Graff, Charles, 1911-1914

Charles H. Graff matriculated at Phillips Academy in 1911. However, he is absent from the Commencement program four years later, indicating that he never graduated. Graff is also missing from the yearbooks published during his time at Andover. The only record that confirms Graff’s time at Andover, other than this scrapbook, is his mention in a 1937 alumni directory.

Graff’s scrapbook includes memorabilia from 1911 through 1914. The scrapbook is intact and well-preserved, and the majority of the pages are filled, other than a few blank sections toward the end of the book. The scrapbook cover’s design is a standard dark blue with a white “A,” but Graff has personalized his by penning in athletics score results inside the “A,” pictured below.

Sports were a large part of Graff’s life at this time, and he dedicates many of the scrapbook’s early pages to athletic memorabilia including photographs of athletic teams and individual players, cheers and Andover spirit songs as well as ticket stubs, packets, and schedules from various games. In Graff’s scrapbook, he emphasizes score-keeping and rivalries. Much of the game memorabilia concerns the Andover vs. Exeter games, but Graff also includes some souvenirs from college matches, the majority of them from Yale. He focuses mainly on football. Graff records the scores of various games by hand in his schedules, displaying the same meticulousness as when he filled scores into the “A” on the cover of his scrapbook. Graff also pastes into his scrapbook many newspaper articles from the sports section of The Phillipian including a few front page stories that announce Andover victories over Exeter.

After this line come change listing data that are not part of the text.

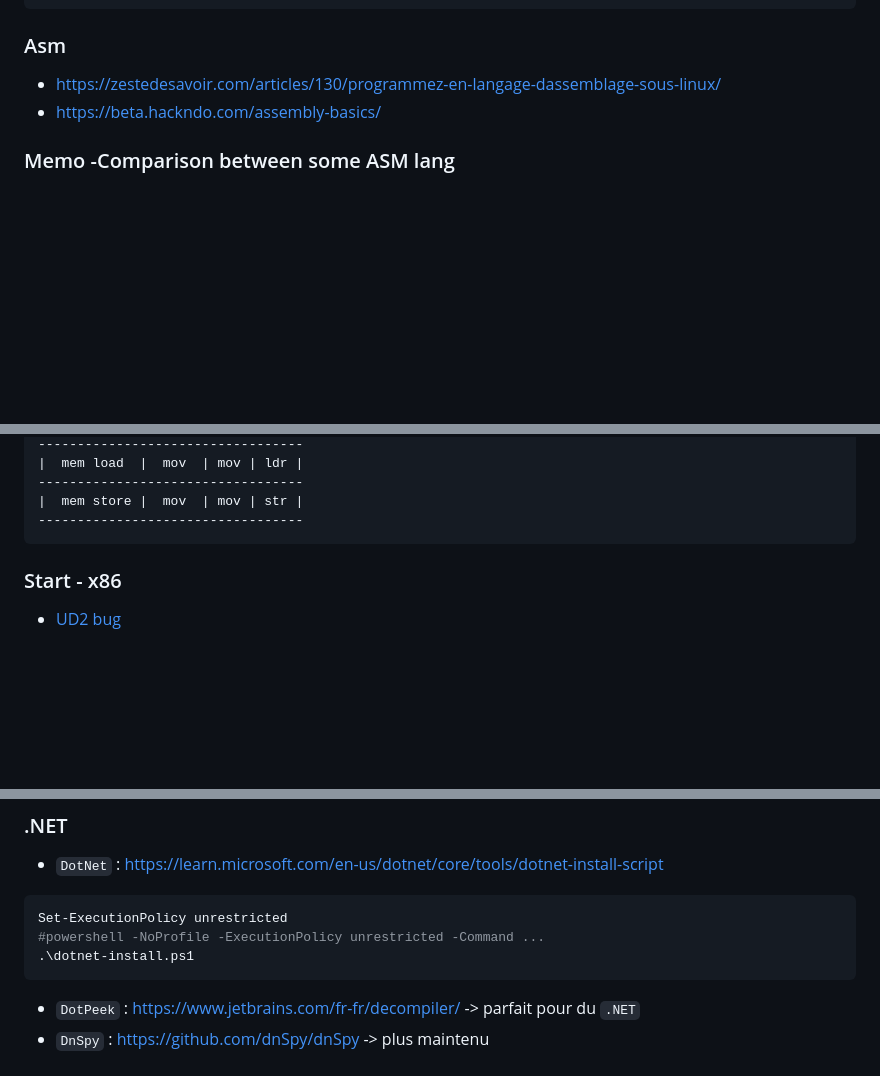
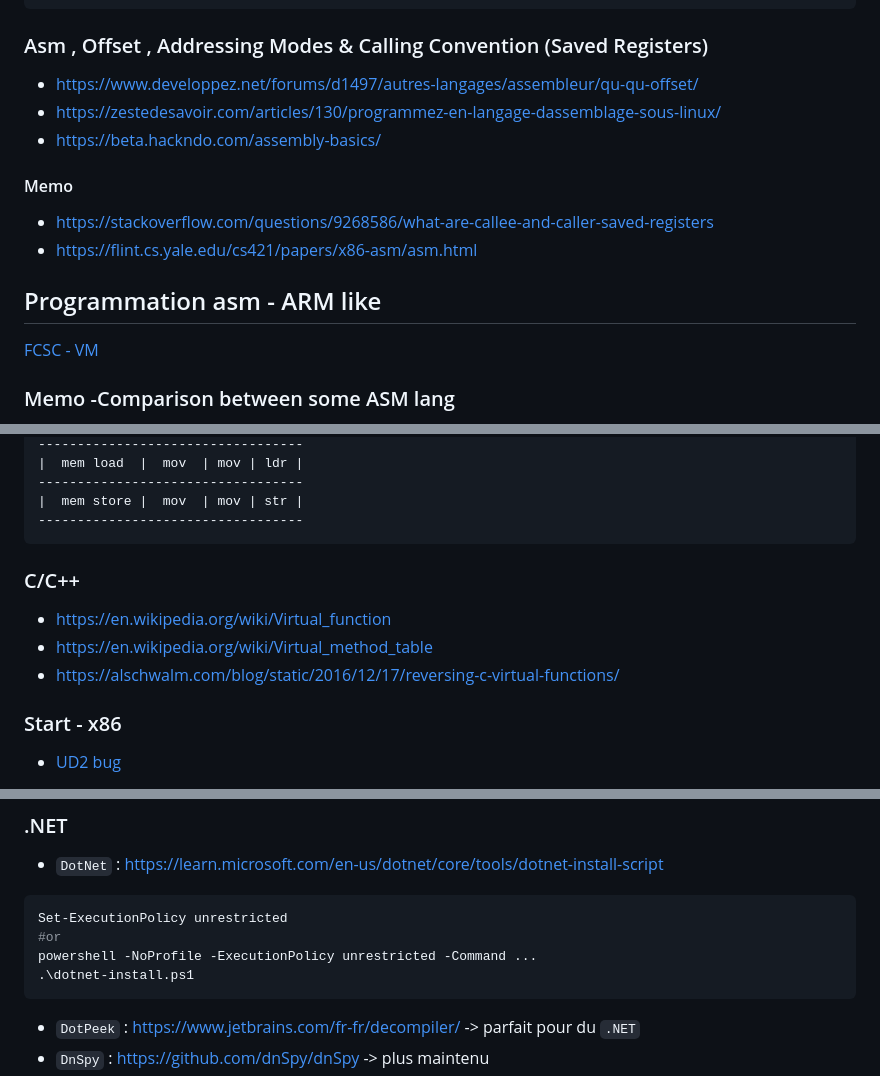
Before and after one commit to 4nuit/Hacking, a Markdown page: reverse/README.md, 3 parts joined by grey strips. GitHub-like rendering; blank space fills up the shorter version.

````diff
--- a/reverse/README.md
+++ b/reverse/README.md
@@ -120,10 +121,20 @@ Breakpoint 1 at 0x400520
 gef➤  r toto
 ```
 
-### Asm
+### Asm , Offset , Addressing Modes & Calling Convention (Saved Registers)
 
+- https://www.developpez.net/forums/d1497/autres-langages/assembleur/qu-qu-offset/
 - https://zestedesavoir.com/articles/130/programmez-en-langage-dassemblage-sous-linux/
 - https://beta.hackndo.com/assembly-basics/
+
+#### Memo
+
+- https://stackoverflow.com/questions/9268586/what-are-callee-and-caller-saved-registers
+- https://flint.cs.yale.edu/cs421/papers/x86-asm/asm.html
+
+## Programmation asm - ARM like
+
+[FCSC - VM](https://github.com/0x14mth3n1ght/Writeup/tree/master/2023/FCSC/intro/comparaison)
 
 ### Memo -Comparison between some ASM lang
 
@@ -155,6 +166,12 @@ gef➤  r toto
 |  mem store |  mov  | mov | str |
 ----------------------------------
 ```
+
+### C/C++
+
+- https://en.wikipedia.org/wiki/Virtual_function
+- https://en.wikipedia.org/wiki/Virtual_method_table
+- https://alschwalm.com/blog/static/2016/12/17/reversing-c-virtual-functions/
 
 ### Start - x86
 
@@ -527,7 +547,8 @@ https://learn.microsoft.com/fr-fr/sysinternals/downloads
 
 ```powershell
 Set-ExecutionPolicy unrestricted
-#powershell -NoProfile -ExecutionPolicy unrestricted -Command ...
+#or
+powershell -NoProfile -ExecutionPolicy unrestricted -Command ...
 .\dotnet-install.ps1
 ```
 
````
Also changed, not shown: other parts of reverse/README.md (+6 -2 lines), pwn/README.md (+21 -14 lines), pwn/asm/README.md (+12 -6 lines), pwn/addresses.png, pwn/heap.png (added), pwn/pwn.png (deleted), pwn/stack.png (added), 1 other file.
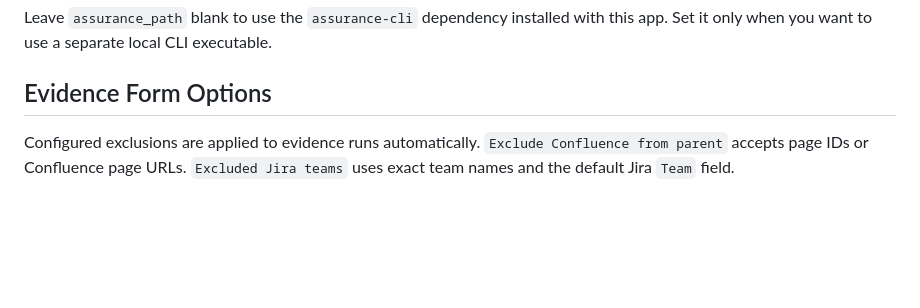
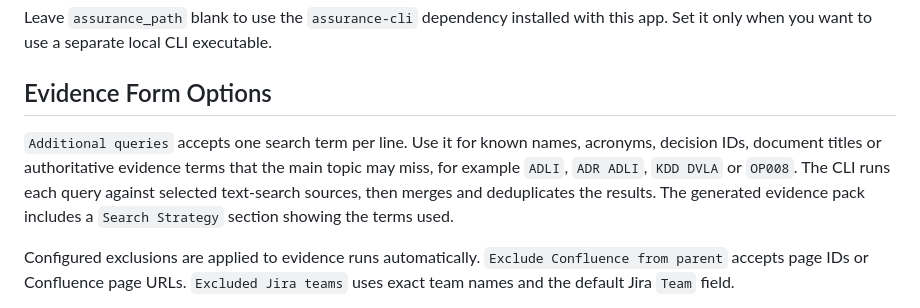
Before and after one commit to richlee-cgi/assurance-workbench-ui, a Markdown page: README.md, the part around the change. Drawn GitHub-style; blank space fills up the shorter version.

Commit message:
Document additional evidence queries

```diff
--- a/README.md
+++ b/README.md
@@ -261,6 +261,8 @@ Leave `assurance_path` blank to use the `assurance-cli` dependency installed wit
 
 ## Evidence Form Options
 
+`Additional queries` accepts one search term per line. Use it for known names, acronyms, decision IDs, document titles or authoritative evidence terms that the main topic may miss, for example `ADLI`, `ADR ADLI`, `KDD DVLA` or `OP008`. The CLI runs each query against selected text-search sources, then merges and deduplicates the results. The generated evidence pack includes a `Search Strategy` section showing the terms used.
+
 Configured exclusions are applied to evidence runs automatically. `Exclude Confluence from parent` accepts page IDs or Confluence page URLs. `Excluded Jira teams` uses exact team names and the default Jira `Team` field.
 
 `Code repositories` enables local Git repository evidence. The UI passes selected repo roots and repo names to `assurance report evidence-pack --include-code`, so the CLI can search local files, recent commits and repository metadata.
```
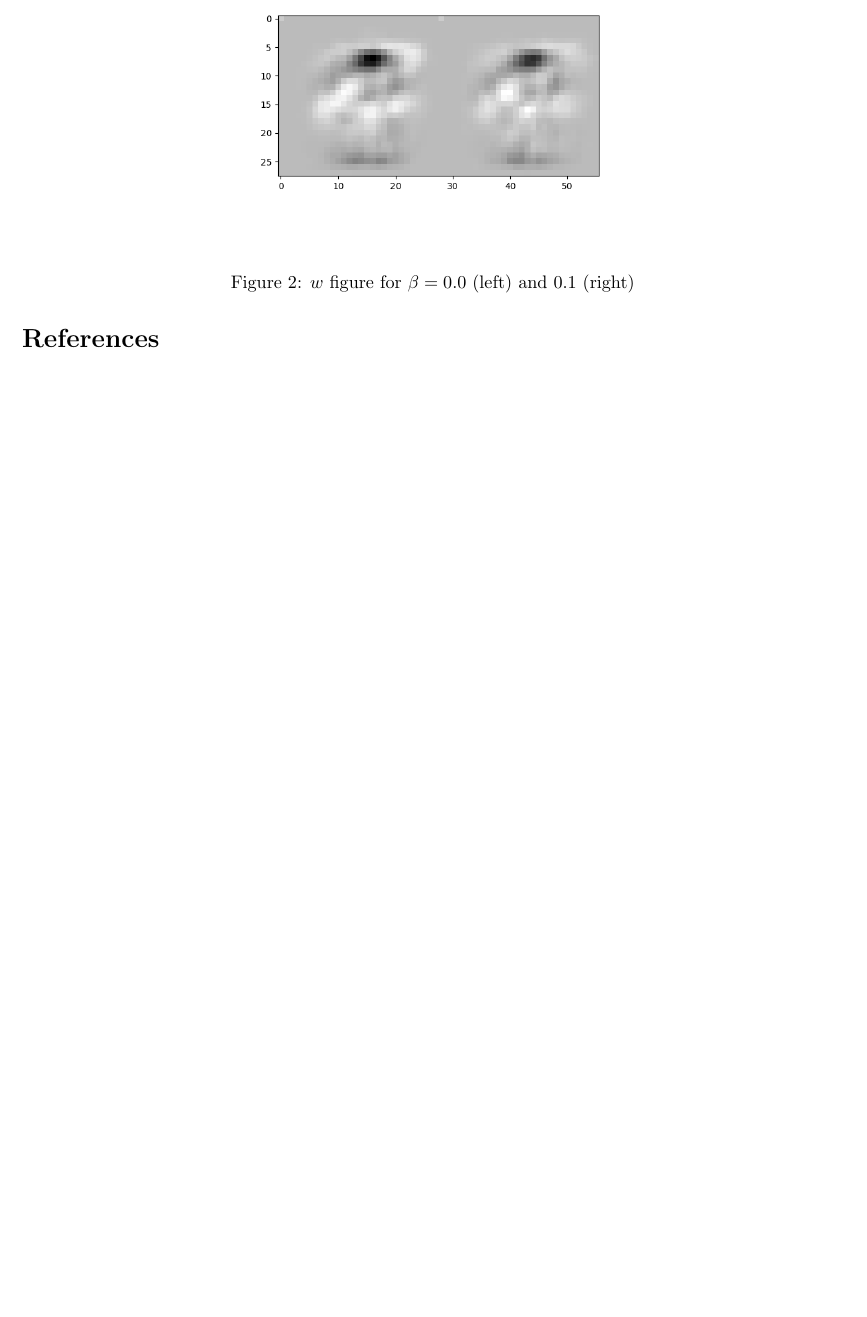
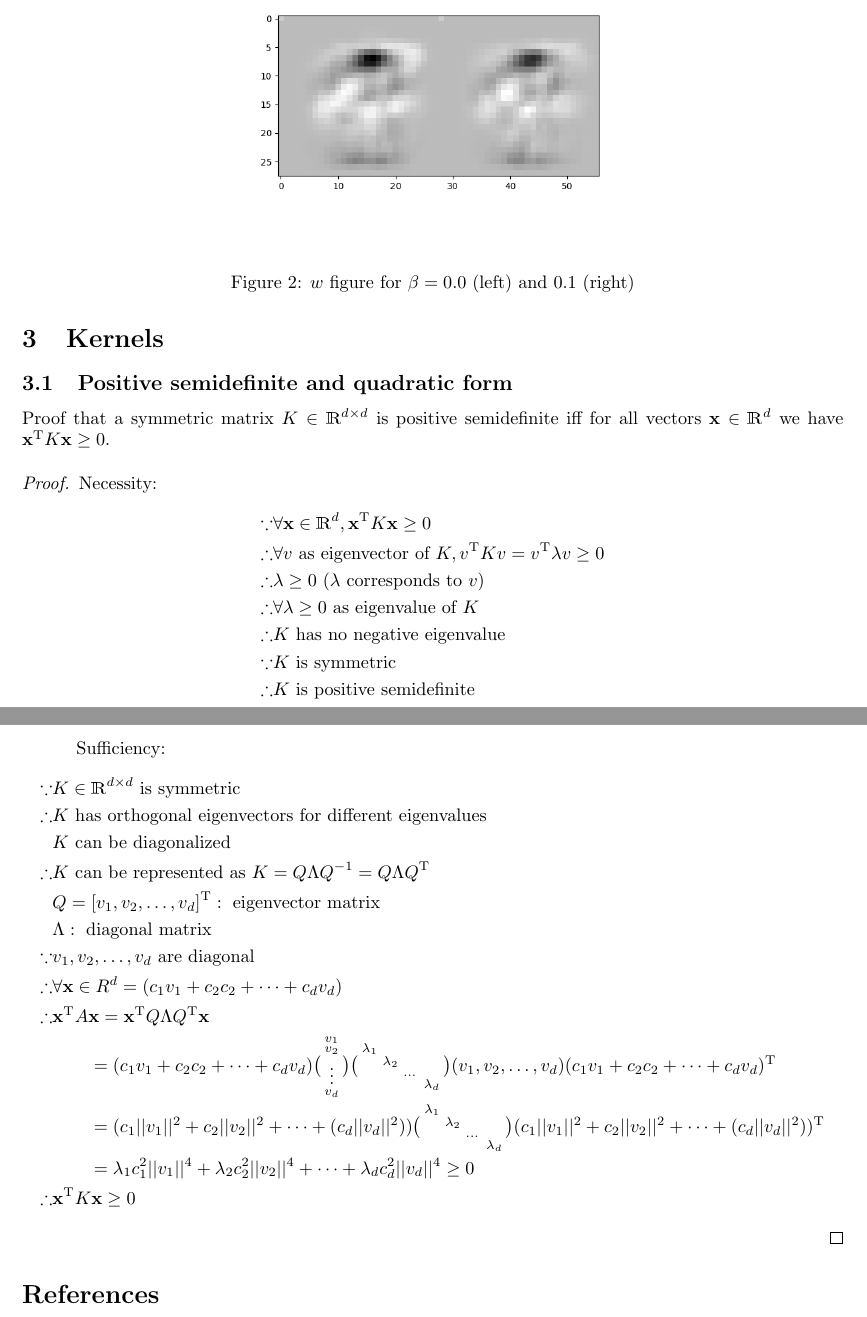
Before and after one commit to TianbaoLi/CSC411-2515H, a LaTeX document (A3/report/report.tex): part of page 4 of 4 before the commit and two parts of pages 4 and 5 of 5 after it, the two joined at a grey line, cut so that both start at the same text, the shorter picture padded with empty space. Compiled offline with pdfLaTeX.

Commit message:
Q3.1 proof

```diff
--- a/A3/report/report.tex
+++ b/A3/report/report.tex
@@ -213,6 +213,42 @@ The $w$ figures for $\beta=0.0$ and $0.1$ are shown in Figure ~\ref{fig: SVM}.
 \caption{$w$ figure for $\beta=0.0$ (left) and $0.1$ (right)}
 \label{fig: SVM}
 \end{figure}
+
+\section{Kernels}
+
+\subsection{Positive semidefinite and quadratic form}
+
+Proof that a symmetric matrix $K\in\mathbbm{R}^{d\times d}$ is positive semidefinite iff for all vectors $\mathbf{x}\in\mathbbm{R}^d$ we have $\mathbf{x}^\mathrm{T}K\mathbf{x}\ge0$.
+
+\begin{proof}
+    Necessity:
+    \begin{align*}
+        \because&\forall \mathbf{x}\in\mathbbm{R}^d, \mathbf{x}^\mathrm{T}K\mathbf{x}\ge0\\
+        \therefore&\forall v \text{ as eigenvector of } K, v^\mathrm{T}Kv=v^\mathrm{T}\lambda v\ge0\\
+        \therefore&\lambda\ge0\text{ ($\lambda$ corresponds to $v$)}\\
+        \therefore&\forall\lambda\ge0\text{ as eigenvalue of } K\\
+        \therefore&K\text{ has no negative eigenvalue}\\
+        \because&K\text{ is symmetric}\\
+        \therefore&K\text{ is positive semidefinite}
+    \end{align*}
+    \quad\quad\quad Sufficiency:
+    \begin{align*}
+        \because&K\in\mathbbm{R}^{d\times d}\text{ is symmetric}\\
+        \therefore&K\text{ has orthogonal eigenvectors for different eigenvalues}\\
+        &K\text{ can be diagonalized}\\
+        \therefore&K\text{ can be represented as }K=Q\Lambda Q^{-1}=Q\Lambda Q^\mathrm{T}\\
+        &Q=[v_1,v_2,\dots,v_d]^\mathrm{T}:\text{ eigenvector matrix}\\
+        &\Lambda:\text{ diagonal matrix}\\
+        \because&v_1,v_2,\dots,v_d\text{ are diagonal}\\
+        \therefore&\forall\mathbf{x}\in R^d=(c_1v_1+c_2c_2+\dots+c_dv_d)\\
+        \therefore&\mathbf{x}^\mathrm{T}A\mathbf{x}=\mathbf{x}^\mathrm{T}Q\Lambda Q^\mathrm{T}\mathbf{x}\\
+        &\quad\quad=(c_1v_1+c_2c_2+\dots+c_dv_d)\bigl(\begin{smallmatrix} v_1\\v_2\\\vdots\\v_d\end{smallmatrix}\bigr)\bigl(\begin{smallmatrix} \lambda_1 &  &  &\\\  & \lambda_2 &  &\\  &  & \dots &\\  &  &  & \lambda_d\\\end{smallmatrix}\bigr)(v_1,v_2,\dots,v_d)(c_1v_1+c_2c_2+\dots+c_dv_d)^\mathrm{T}\\
+        &\quad\quad=(c_1||v_1||^2+c_2||v_2||^2+\dots+(c_d||v_d||^2))\bigl(\begin{smallmatrix} \lambda_1 &  &  &\\\  & \lambda_2 &  &\\  &  & \dots &\\  &  &  & \lambda_d\\\end{smallmatrix}\bigr)(c_1||v_1||^2+c_2||v_2||^2+\dots+(c_d||v_d||^2))^\mathrm{T}\\
+        &\quad\quad=\lambda_1c_1^2||v_1||^4+\lambda_2c_2^2||v_2||^4+\dots+\lambda_dc_d^2||v_d||^4\ge0\\
+        \therefore&\mathbf{x}^\mathrm{T}K\mathbf{x}\ge0
+    \end{align*}
+\end{proof}
+
 
 \bibliographystyle{plain}
 \bibliography{bibliography.bib}
```
Also changed, not shown: A3/report/report.pdf, A3/report/report.tex (2 more changed lines), 6 other files.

Athletics were not the sole focus of Graff’s time at Andover however. He organizes his scrapbook into various sections as though he is segmenting different parts of his life. As a reader flips through his scrapbook, different sections reveal music and theatre programs, dance cards, and post cards. Sprinkled throughout the scrapbook are schedules for Bible study and discussion groups, suggesting Graff’s participation in the Christian community on campus. Graff also includes many seemingly insignificant items of ephemera: an excuse from gym class, notes calling him to the principal’s and the treasurer’s office, notices about money owed to the laundry service, to the Andover Bookstore, to the dancing academy, and to sporting goods stores, as well as a menu from an “Oriental Restaurant.” Although Graff does not include grade reports, he includes academic updates from the registrar which indicate that he does well in German and Geometry. He does not include much memorabilia from clubs on campus with the exception of one “Philo” schedule.

Graff’s prominent social status is apparent in the very first pages of the scrapbook, which are comprised of a sign-in log bearing the signatures, hometowns, and humorous messages of over thirty friends. He also includes many signed portraits of his friends, many of whom appear again in the sports photos and athletic brochures he saves. His scrapbook also contains numerous informal photos of Graff and his friends including pictures of them smiling, laughing, and cavorting around the school grounds. In two, pictured below, Graff and his friends grin out at the camera as they sit atop each other’s shoulders on the lawn outside an academic building.

Graff also seems to be popular with girls. His scrapbook holds ample sources for investigating courtship rituals during this time period. His dance cards are filled with many different girls’ names, all of whom are referred to formally as “Miss.” In addition, many of Graff’s postcards come from female admirers. A few bear images of Vassar College on their fronts, and the rest are humorous cartoons, many of which poke fun at male-female relations. In one, pictured below, one of Graff’s admirers writes to arrange a rendezvous.

By Patricia Thompson, class of 2019

Scrapbook Box 103